— Aim of the task —
Find the word "rows" in the data. Return every line where it appears.

— Before-and-after change records —
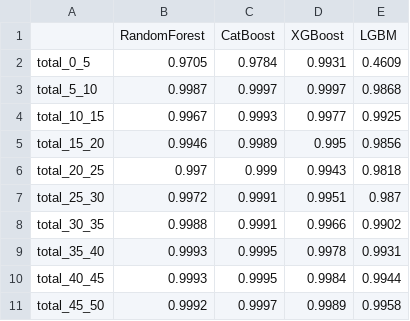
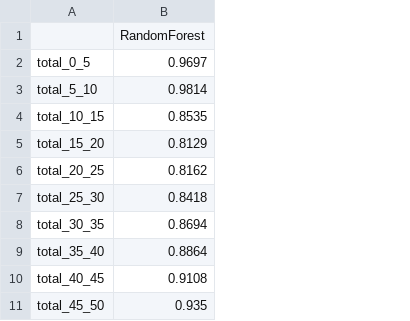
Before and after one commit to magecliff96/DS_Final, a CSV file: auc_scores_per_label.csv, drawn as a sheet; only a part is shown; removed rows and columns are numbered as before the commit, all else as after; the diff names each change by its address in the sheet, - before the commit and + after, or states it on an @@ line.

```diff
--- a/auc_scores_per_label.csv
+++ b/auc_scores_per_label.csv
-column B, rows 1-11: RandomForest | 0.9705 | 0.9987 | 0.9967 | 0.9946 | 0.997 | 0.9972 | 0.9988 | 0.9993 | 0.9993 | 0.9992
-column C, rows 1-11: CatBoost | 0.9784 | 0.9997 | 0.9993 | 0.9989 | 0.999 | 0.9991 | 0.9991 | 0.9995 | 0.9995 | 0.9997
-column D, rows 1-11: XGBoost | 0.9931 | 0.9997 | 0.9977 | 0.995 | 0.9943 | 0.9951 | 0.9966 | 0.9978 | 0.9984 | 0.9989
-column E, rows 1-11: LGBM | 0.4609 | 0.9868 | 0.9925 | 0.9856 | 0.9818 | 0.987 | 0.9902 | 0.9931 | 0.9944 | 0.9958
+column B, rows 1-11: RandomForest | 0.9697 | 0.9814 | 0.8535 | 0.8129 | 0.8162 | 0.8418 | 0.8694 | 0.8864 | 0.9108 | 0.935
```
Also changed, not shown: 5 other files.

==

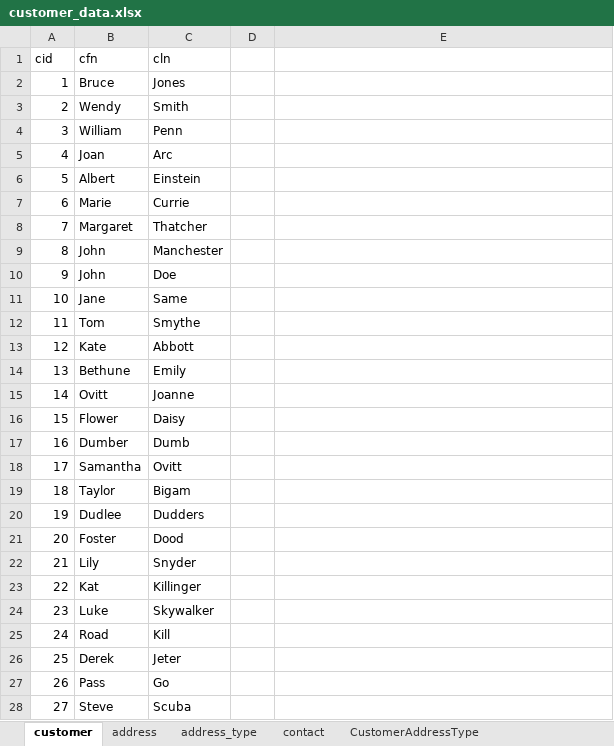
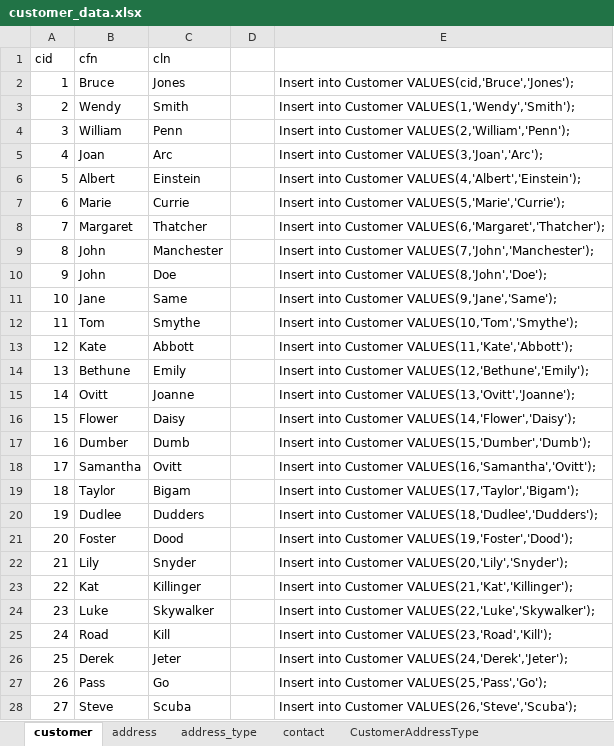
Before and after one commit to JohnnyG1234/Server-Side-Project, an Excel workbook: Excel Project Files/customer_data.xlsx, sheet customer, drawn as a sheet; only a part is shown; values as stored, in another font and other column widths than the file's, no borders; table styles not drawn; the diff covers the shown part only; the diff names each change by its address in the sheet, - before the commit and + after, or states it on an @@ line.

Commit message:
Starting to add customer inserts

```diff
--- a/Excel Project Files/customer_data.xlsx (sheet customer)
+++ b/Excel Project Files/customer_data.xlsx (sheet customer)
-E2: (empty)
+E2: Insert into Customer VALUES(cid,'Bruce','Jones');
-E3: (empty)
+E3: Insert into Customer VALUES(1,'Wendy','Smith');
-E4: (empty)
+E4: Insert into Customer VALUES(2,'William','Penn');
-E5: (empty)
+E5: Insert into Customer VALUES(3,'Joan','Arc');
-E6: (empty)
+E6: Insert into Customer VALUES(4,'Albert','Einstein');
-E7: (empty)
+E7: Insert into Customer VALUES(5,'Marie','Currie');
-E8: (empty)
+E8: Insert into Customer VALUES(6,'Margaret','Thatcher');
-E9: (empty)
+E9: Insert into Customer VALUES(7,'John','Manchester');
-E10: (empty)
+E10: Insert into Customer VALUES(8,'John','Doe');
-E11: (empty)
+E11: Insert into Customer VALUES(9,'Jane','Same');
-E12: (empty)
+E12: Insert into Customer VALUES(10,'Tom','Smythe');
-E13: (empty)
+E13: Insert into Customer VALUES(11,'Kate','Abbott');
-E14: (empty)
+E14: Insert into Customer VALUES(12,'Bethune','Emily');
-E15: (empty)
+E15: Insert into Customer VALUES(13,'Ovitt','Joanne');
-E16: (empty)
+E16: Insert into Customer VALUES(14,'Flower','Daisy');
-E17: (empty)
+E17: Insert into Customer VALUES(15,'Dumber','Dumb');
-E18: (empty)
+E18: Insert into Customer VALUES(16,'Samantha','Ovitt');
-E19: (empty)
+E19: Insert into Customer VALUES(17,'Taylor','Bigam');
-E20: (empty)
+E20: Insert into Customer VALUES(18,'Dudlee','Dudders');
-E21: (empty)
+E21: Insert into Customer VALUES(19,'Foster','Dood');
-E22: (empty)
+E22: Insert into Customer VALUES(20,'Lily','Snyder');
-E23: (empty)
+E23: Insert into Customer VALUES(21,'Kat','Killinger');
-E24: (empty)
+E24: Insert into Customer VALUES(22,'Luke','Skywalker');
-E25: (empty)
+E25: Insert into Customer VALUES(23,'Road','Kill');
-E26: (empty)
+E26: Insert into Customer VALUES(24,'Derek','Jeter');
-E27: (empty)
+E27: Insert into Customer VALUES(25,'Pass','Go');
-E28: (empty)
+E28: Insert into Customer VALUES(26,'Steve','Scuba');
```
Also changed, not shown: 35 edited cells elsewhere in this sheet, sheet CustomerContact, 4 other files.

— Result —
Before and after one commit to magecliff96/DS_Final, a CSV file: auc_scores_per_label.csv, drawn as a sheet; only a part is shown; removed rows and columns are numbered as before the commit, all else as after; the diff names each change by its address in the sheet, - before the commit and + after, or states it on an @@ line.
-column B, rows 1-11: RandomForest | 0.9705 | 0.9987 | 0.9967 | 0.9946 | 0.997 | 0.9972 | 0.9988 | 0.9993 | 0.9993 | 0.9992
-column C, rows 1-11: CatBoost | 0.9784 | 0.9997 | 0.9993 | 0.9989 | 0.999 | 0.9991 | 0.9991 | 0.9995 | 0.9995 | 0.9997
-column D, rows 1-11: XGBoost | 0.9931 | 0.9997 | 0.9977 | 0.995 | 0.9943 | 0.9951 | 0.9966 | 0.9978 | 0.9984 | 0.9989
-column E, rows 1-11: LGBM | 0.4609 | 0.9868 | 0.9925 | 0.9856 | 0.9818 | 0.987 | 0.9902 | 0.9931 | 0.9944 | 0.9958
+column B, rows 1-11: RandomForest | 0.9697 | 0.9814 | 0.8535 | 0.8129 | 0.8162 | 0.8418 | 0.8694 | 0.8864 | 0.9108 | 0.935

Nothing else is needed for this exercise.